__WHAT YOU ARE ASKED TO DO__. Where an entry below contains an image, skip the image and reproduce the rest exactly.

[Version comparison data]
§ §

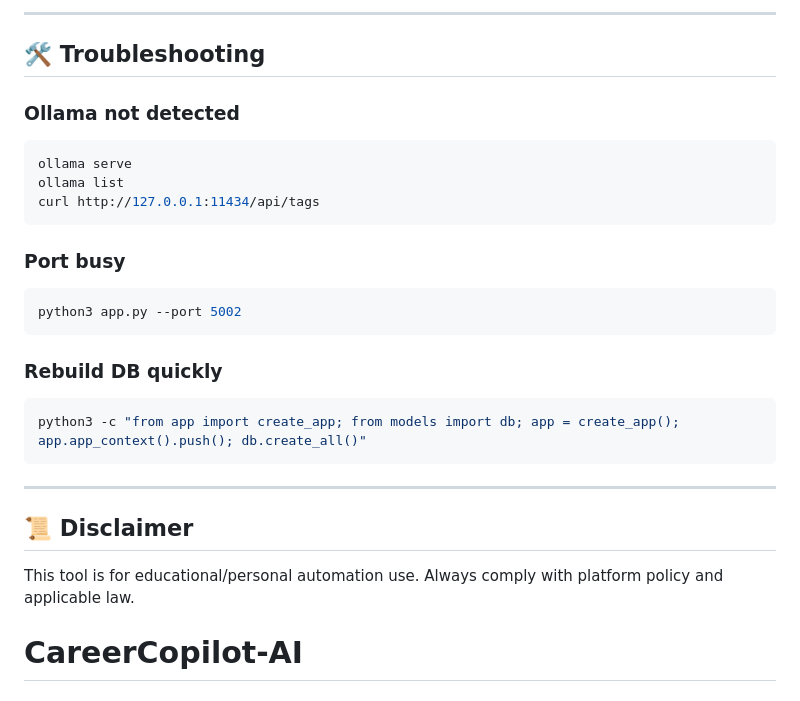
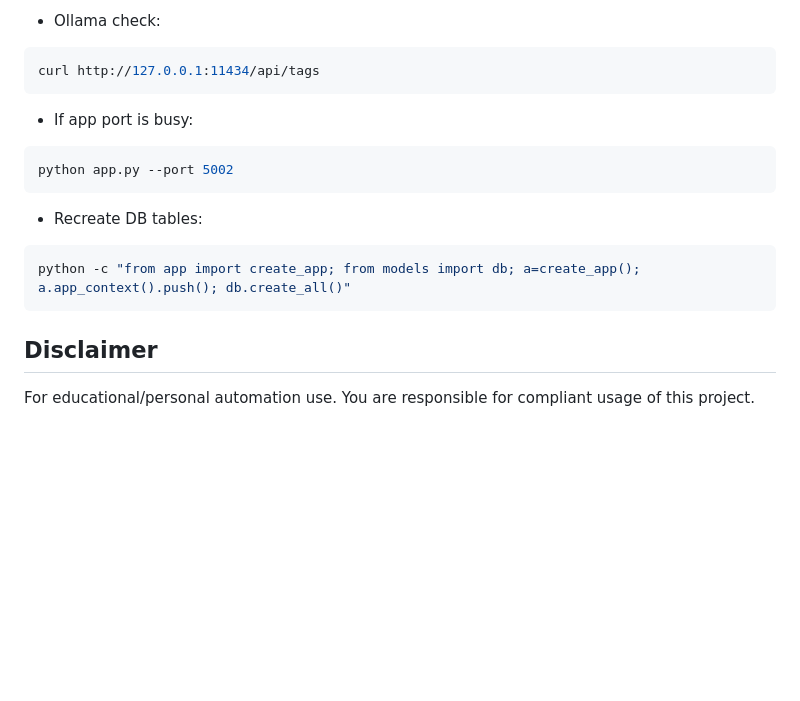
Before and after one commit to zafaraftab1/CareerCopilot-AI, a Markdown page: README.md, the part around one of its changes. GitHub-like rendering; blank space fills up the shorter version.

````diff
--- a/README.md
+++ b/README.md
@@ -154,28 +169,22 @@ Go to **Settings** section in dashboard:
 
----
+- Ollama check:
 
-## 🛠️ Troubleshooting
-
-### Ollama not detected
 ```bash
-ollama serve
-ollama list
 curl http://127.0.0.1:11434/api/tags
 ```
 
-### Port busy
+- If app port is busy:
+
 ```bash
-python3 app.py --port 5002
+python app.py --port 5002
 ```
 
-### Rebuild DB quickly
+- Recreate DB tables:
+
 ```bash
-python3 -c "from app import create_app; from models import db; app = create_app(); app.app_context().push(); db.create_all()"
+python -c "from app import create_app; from models import db; a=create_app(); a.app_context().push(); db.create_all()"
 ```
 
----
+## Disclaimer
 
-## 📜 Disclaimer
-
-This tool is for educational/personal automation use. Always comply with platform policy and applicable law.
-# CareerCopilot-AI
+For educational/personal automation use. You are responsible for compliant usage of this project.
````
Also changed, not shown: other parts of README.md (+112 -97 lines).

§ §

__EXPECTED OUTPUT__.
Before and after one commit to zafaraftab1/CareerCopilot-AI, a Markdown page: README.md, the part around one of its changes. GitHub-like rendering; blank space fills up the shorter version.

````diff
--- a/README.md
+++ b/README.md
@@ -154,28 +169,22 @@ Go to **Settings** section in dashboard:
 
----
+- Ollama check:
 
-## 🛠️ Troubleshooting
-
-### Ollama not detected
 ```bash
-ollama serve
-ollama list
 curl http://127.0.0.1:11434/api/tags
 ```
 
-### Port busy
+- If app port is busy:
+
 ```bash
-python3 app.py --port 5002
+python app.py --port 5002
 ```
 
-### Rebuild DB quickly
+- Recreate DB tables:
+
 ```bash
-python3 -c "from app import create_app; from models import db; app = create_app(); app.app_context().push(); db.create_all()"
+python -c "from app import create_app; from models import db; a=create_app(); a.app_context().push(); db.create_all()"
 ```
 
----
+## Disclaimer
 
-## 📜 Disclaimer
-
-This tool is for educational/personal automation use. Always comply with platform policy and applicable law.
-# CareerCopilot-AI
+For educational/personal automation use. You are responsible for compliant usage of this project.
````
Also changed, not shown: other parts of README.md (+112 -97 lines).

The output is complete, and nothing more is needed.